The number one question I get from parents around this topic is; how do I help my child to find their strengths?
To answer this question, here are 3 ways for parents
to determine what their child’s strengths are.
- Look at what your child does in their spare time. What is it that they choose to do when there are no time constraints or pre-arranged activities organised for them. It might be playing outside, cooking, adventuring, watching movies, electronic games, sport, tinkering in a garage, a crafting activity, building with Lego, fishing, caring for animals or spending time with their friends. The activities that they choose, are generally what makes them happy. Things they feel they are good at.

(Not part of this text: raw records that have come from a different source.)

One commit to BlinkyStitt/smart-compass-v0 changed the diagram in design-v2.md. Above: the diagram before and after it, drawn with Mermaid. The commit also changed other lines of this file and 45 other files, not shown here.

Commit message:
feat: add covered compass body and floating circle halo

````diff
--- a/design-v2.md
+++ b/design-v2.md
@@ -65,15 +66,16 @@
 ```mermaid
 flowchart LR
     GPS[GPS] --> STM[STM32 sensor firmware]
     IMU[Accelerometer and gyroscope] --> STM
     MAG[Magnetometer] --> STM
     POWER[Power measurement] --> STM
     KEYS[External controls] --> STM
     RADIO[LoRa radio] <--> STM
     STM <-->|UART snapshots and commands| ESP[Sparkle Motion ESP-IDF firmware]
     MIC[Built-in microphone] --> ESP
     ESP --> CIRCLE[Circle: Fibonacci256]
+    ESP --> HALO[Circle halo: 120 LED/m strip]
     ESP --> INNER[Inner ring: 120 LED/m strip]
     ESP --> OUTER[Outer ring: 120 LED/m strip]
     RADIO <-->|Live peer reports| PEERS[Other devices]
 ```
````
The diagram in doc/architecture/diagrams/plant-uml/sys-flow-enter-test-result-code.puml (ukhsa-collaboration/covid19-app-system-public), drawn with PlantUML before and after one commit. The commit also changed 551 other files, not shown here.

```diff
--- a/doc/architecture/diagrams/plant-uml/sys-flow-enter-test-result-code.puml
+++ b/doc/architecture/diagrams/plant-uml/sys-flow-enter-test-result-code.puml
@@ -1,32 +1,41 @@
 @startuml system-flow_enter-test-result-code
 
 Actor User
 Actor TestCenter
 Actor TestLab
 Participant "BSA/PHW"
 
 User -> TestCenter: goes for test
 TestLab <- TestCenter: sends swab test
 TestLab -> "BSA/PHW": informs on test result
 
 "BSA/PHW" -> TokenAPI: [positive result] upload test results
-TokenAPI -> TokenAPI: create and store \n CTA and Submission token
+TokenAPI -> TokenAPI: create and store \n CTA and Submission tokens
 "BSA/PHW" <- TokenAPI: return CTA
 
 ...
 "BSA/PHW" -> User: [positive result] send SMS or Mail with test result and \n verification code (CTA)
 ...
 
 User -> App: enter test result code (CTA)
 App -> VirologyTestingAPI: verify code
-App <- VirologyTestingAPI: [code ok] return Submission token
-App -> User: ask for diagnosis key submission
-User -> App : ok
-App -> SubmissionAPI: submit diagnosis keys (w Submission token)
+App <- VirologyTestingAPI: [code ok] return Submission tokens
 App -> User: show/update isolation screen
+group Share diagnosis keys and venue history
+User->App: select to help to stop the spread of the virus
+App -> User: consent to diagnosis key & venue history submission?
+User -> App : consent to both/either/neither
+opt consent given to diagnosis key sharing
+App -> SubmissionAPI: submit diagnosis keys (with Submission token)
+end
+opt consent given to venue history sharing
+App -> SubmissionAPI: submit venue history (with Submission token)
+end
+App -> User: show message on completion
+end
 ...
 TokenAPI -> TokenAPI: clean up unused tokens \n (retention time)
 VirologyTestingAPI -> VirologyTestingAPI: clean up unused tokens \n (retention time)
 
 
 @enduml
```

- Ask other people what they feel your child excels at. These people might include their class teacher, the sports teacher, music teacher, before or after school caregivers, a club leader or someone who is in regular contact with your child. Sometimes people from outside your family will see your child in a different light and can provide you with ideas and areas to investigate.
- Start encouraging your child to venture outside their comfort zone to try new things. These are activities they wouldn’t normally choose to try on their own, but with your support, your schools’ support or the family or close friends being involved, they will give it a go. It might be camping, a new sport, learning a musical instrument, hiking, giving a speech at a birthday party, writing a piece of poetry, helping out in an aged care facility… the possibilities are endless.
As a carer, it is important to make your child feel confident and supported to have a go as you gently push them to try new things.
So just to recap the three ways you can use to identify your child’s strengths;
- Watch what they like to do in their spare time.
- Ask the people around them what they think your child is good at.
- Push them outside their comfort zone to try a variety of life experiences and see what comes of it.